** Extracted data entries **
+ + + +

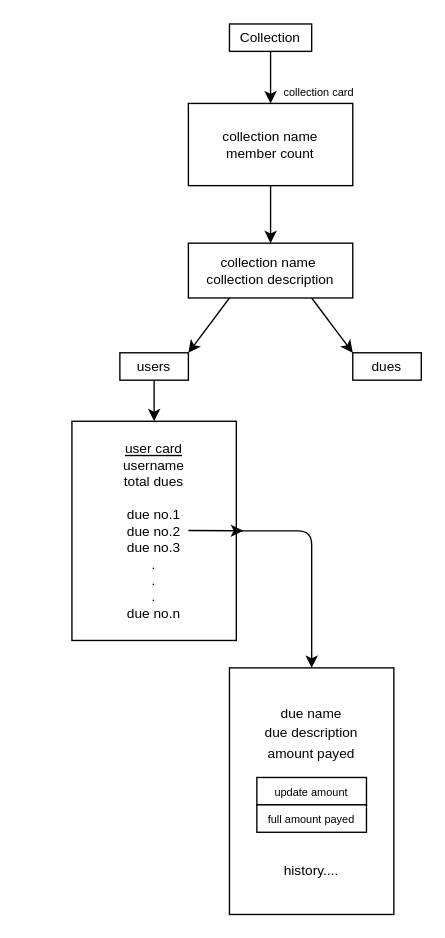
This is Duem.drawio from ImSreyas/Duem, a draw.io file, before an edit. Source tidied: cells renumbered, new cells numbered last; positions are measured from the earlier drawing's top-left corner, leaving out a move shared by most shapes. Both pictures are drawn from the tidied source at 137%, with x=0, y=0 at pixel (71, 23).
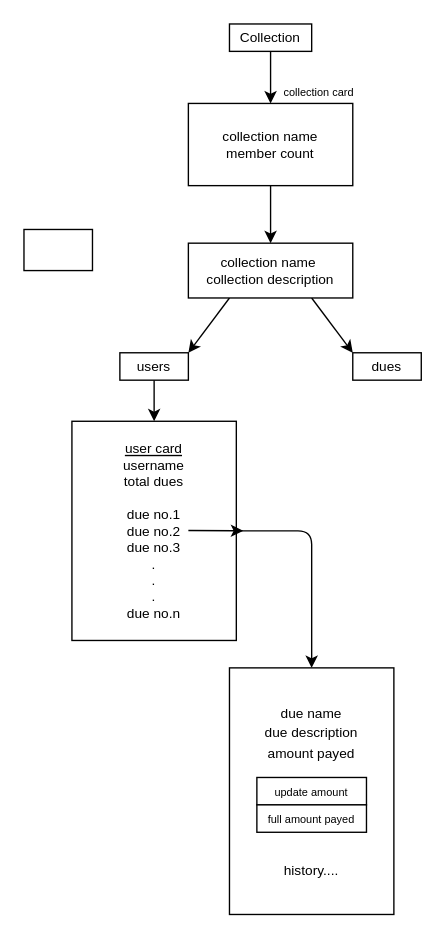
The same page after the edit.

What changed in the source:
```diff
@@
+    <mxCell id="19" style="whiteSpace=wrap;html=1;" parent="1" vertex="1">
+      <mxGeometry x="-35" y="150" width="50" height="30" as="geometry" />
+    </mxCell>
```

+ + + +

** Brief **
When copying the data above, repeat every word exactly and drop the pictures.

** Response **
This is Duem.drawio from ImSreyas/Duem, a draw.io file, before an edit. Source tidied: cells renumbered, new cells numbered last; positions are measured from the earlier drawing's top-left corner, leaving out a move shared by most shapes. Both pictures are drawn from the tidied source at 137%, with x=0, y=0 at pixel (71, 23).
The same page after the edit.

What changed in the source:
```diff
@@
+    <mxCell id="19" style="whiteSpace=wrap;html=1;" parent="1" vertex="1">
+      <mxGeometry x="-35" y="150" width="50" height="30" as="geometry" />
+    </mxCell>
```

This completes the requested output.